Check it out: Simons sets sail

The retailer uses a near century-old schooner to bring over wares from Europe.


Slow and steady wins the garment race — that’s got to be part of the thinking behind Simons’ latest endeavour.

Recently, the retailer took a nearly 100-year-old, 179-foot schooner, and trusted the wind beneath its 12,500 square feet of sails to transport products from local producers in France to the Port of Québec, where they were eventually delivered to stores via 100% electric vehicles.

The distinct, handmade goods, from shoes to shirts, are exclusive to Simons in Canada, and they nicely align with the retailer’s efforts to enter clean and ethical collaborations with, coincidentally, clean and ethical companies.


In the case of the video below, the brand partnered with trading house Port Franc, which facilitates ethical and eco-friendly intercontinental trade by working with brands like Fileuse d’arvor (founded 1927), Rondinaud (1907) and Guy Cotten (1964), three French workshops that produce their goods by hand.

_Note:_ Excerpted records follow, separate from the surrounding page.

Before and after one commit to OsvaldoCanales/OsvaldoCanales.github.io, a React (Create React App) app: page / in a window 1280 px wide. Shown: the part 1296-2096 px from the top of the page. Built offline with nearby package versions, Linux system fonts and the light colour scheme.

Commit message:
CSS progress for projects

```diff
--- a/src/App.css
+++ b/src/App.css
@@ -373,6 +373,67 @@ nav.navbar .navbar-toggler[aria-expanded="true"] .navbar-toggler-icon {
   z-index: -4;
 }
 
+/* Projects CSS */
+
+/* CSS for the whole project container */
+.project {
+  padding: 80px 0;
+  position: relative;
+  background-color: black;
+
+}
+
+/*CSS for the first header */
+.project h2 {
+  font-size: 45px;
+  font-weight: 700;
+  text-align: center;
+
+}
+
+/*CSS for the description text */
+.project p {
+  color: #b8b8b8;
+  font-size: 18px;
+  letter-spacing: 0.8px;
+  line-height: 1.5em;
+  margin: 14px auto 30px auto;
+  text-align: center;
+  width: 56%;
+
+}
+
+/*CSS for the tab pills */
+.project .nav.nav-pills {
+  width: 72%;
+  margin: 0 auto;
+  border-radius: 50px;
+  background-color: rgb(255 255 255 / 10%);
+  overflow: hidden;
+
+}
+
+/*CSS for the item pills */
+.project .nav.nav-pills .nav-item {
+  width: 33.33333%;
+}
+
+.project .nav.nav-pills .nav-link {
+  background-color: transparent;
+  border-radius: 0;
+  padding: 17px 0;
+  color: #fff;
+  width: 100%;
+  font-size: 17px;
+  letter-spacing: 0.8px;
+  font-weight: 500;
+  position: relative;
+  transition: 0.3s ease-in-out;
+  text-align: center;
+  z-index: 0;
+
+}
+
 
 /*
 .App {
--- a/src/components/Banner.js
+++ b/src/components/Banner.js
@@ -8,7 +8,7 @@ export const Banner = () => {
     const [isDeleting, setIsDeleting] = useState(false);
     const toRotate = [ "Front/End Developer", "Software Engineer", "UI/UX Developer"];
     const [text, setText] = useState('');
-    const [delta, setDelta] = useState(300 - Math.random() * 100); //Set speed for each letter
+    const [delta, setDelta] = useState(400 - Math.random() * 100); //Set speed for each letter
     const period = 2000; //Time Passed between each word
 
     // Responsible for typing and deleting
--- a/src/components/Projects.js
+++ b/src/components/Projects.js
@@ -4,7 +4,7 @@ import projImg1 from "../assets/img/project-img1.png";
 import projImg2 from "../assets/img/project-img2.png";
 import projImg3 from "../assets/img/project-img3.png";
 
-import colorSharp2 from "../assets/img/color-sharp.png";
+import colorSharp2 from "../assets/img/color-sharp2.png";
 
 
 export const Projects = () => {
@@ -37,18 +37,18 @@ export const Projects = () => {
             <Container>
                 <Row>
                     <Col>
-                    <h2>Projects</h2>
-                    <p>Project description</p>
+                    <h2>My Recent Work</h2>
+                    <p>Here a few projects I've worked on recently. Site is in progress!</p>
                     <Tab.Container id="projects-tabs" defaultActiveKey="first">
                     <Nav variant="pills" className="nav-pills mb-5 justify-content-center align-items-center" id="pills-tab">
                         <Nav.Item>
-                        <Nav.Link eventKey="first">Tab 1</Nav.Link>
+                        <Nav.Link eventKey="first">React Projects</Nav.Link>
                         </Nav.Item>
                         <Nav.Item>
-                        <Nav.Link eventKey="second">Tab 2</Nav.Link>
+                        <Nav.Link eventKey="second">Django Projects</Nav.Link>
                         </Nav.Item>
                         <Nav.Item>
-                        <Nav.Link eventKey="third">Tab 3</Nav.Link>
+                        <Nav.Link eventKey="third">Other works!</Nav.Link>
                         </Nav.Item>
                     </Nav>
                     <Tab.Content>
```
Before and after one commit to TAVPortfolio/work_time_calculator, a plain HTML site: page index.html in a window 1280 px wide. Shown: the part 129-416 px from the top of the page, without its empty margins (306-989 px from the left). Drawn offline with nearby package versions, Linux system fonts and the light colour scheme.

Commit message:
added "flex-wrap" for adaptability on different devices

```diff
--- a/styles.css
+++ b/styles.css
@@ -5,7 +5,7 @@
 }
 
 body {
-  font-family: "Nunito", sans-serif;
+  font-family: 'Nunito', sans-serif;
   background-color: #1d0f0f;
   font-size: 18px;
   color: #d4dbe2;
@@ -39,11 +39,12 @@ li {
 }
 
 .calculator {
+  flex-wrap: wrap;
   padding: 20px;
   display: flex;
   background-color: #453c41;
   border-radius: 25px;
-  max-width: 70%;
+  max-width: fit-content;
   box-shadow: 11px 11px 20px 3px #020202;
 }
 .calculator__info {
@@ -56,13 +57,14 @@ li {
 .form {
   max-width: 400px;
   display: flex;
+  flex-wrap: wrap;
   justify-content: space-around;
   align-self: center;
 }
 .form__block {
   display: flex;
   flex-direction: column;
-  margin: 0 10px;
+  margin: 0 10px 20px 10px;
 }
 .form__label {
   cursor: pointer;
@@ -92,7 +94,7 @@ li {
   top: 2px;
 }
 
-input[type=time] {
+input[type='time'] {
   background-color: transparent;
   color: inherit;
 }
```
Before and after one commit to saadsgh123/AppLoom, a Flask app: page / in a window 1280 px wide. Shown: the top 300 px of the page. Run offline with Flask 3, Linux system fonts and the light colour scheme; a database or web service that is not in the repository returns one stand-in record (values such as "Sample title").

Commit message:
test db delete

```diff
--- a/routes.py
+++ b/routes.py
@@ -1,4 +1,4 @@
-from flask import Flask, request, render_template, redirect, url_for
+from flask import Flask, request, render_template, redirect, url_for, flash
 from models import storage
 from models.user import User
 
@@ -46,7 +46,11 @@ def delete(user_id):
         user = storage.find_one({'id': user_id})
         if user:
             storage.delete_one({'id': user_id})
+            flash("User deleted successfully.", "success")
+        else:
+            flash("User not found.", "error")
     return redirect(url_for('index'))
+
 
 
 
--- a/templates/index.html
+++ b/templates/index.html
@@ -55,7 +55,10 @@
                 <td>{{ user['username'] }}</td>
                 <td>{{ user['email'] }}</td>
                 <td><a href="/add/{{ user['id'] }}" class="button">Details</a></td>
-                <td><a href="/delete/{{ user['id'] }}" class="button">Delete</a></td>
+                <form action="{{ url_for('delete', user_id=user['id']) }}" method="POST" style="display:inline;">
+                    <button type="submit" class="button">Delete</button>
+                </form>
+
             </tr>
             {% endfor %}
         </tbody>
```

“On the one hand, the fashion industry is the second-biggest polluter globally, particularly due to modern methods of mass retail,” said Peter Simons, CEO of Simons, in a release. “On the other hand, consumers are more and more sensitive to sustainable development. They are looking for reliable, clean and ethical products. It is our responsibility to find solutions, one step at a time.”


The sailboat is a nod to an old world, where the Americas were connected with Europe through sailboats, as well as to Simons’ own history where the original owner, John Simons, made 18 trips across the Atlantic to import products, building his business one shipment at a time. A shorter version of the spot can be seen below.

From Stimulant